● Required action: Please reproduce the listing below exactly, leaving out every picture.

● Records for this exercise:
=== Section Start ===

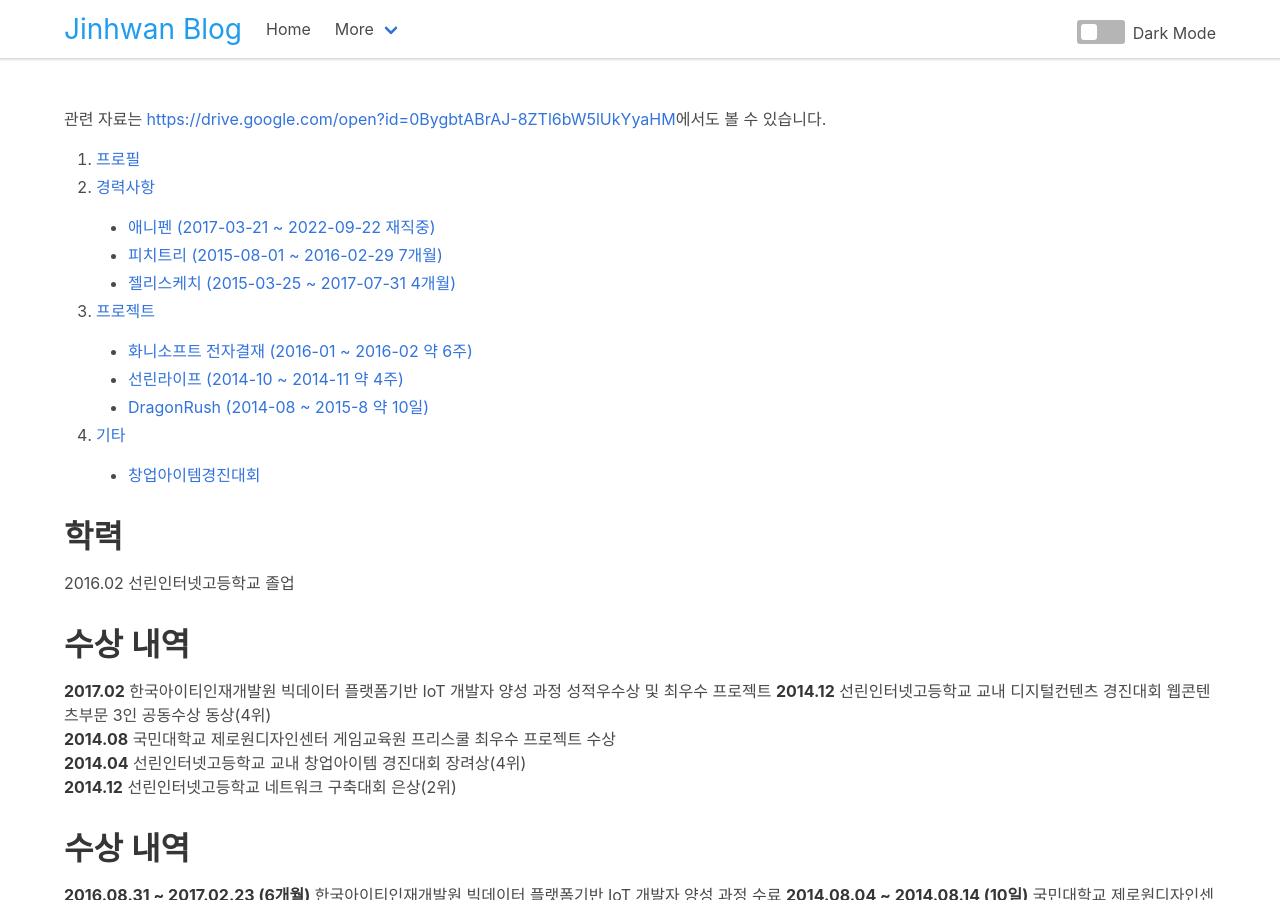
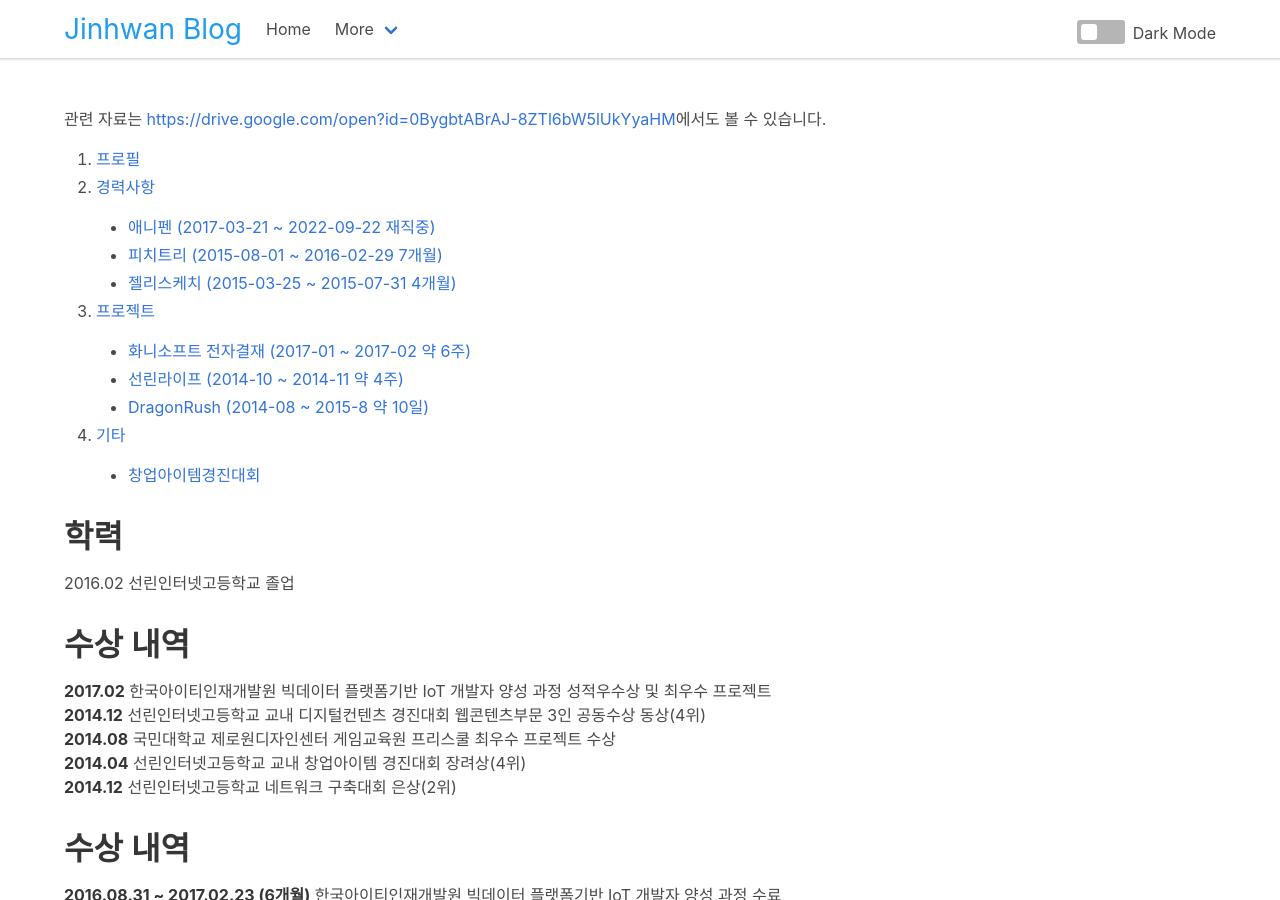
Before and after one commit to jhbae200/jhbae200.github.io, a Jekyll site: the page built from about.md, in a window 1280 px wide and 900 px high. Built offline with Jekyll 4.4.1, drawn with Linux system fonts in a browser that asks for light colours; nearby versions of some CDN libraries.

Commit message:
Update about.md

```diff
--- a/about.md
+++ b/about.md
@@ -11,9 +11,9 @@ update: 2017-04-18 20:59:00 +0900
 2. [경력사항](#경력사항)
   * [애니펜 (2017-03-21 ~ {{ "now" | date: "%Y-%m-%d" }} 재직중)](#애니펜)
   * [피치트리 (2015-08-01 ~ 2016-02-29 7개월)](#피치트리)
-  * [젤리스케치 (2015-03-25 ~ 2017-07-31 4개월)](#젤리스케치)
+  * [젤리스케치 (2015-03-25 ~ 2015-07-31 4개월)](#젤리스케치)
 3. [프로젝트](#프로젝트)
-  * [화니소프트 전자결재 (2016-01 ~ 2016-02 약 6주)](#화니소프트-전자결재)
+  * [화니소프트 전자결재 (2017-01 ~ 2017-02 약 6주)](#화니소프트-전자결재)
   * [선린라이프 (2014-10 ~ 2014-11 약 4주)](#선린라이프)
   * [DragonRush (2014-08 ~ 2015-8 약 10일)](#dragonrush)
 4. [기타](#기타)
```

=== Section End ===

● Response to the exercise:
Before and after one commit to jhbae200/jhbae200.github.io, a Jekyll site: the page built from about.md, in a window 1280 px wide and 900 px high. Built offline with Jekyll 4.4.1, drawn with Linux system fonts in a browser that asks for light colours; nearby versions of some CDN libraries.

Commit message:
Update about.md

```diff
--- a/about.md
+++ b/about.md
@@ -11,9 +11,9 @@ update: 2017-04-18 20:59:00 +0900
 2. [경력사항](#경력사항)
   * [애니펜 (2017-03-21 ~ {{ "now" | date: "%Y-%m-%d" }} 재직중)](#애니펜)
   * [피치트리 (2015-08-01 ~ 2016-02-29 7개월)](#피치트리)
-  * [젤리스케치 (2015-03-25 ~ 2017-07-31 4개월)](#젤리스케치)
+  * [젤리스케치 (2015-03-25 ~ 2015-07-31 4개월)](#젤리스케치)
 3. [프로젝트](#프로젝트)
-  * [화니소프트 전자결재 (2016-01 ~ 2016-02 약 6주)](#화니소프트-전자결재)
+  * [화니소프트 전자결재 (2017-01 ~ 2017-02 약 6주)](#화니소프트-전자결재)
   * [선린라이프 (2014-10 ~ 2014-11 약 4주)](#선린라이프)
   * [DragonRush (2014-08 ~ 2015-8 약 10일)](#dragonrush)
 4. [기타](#기타)
```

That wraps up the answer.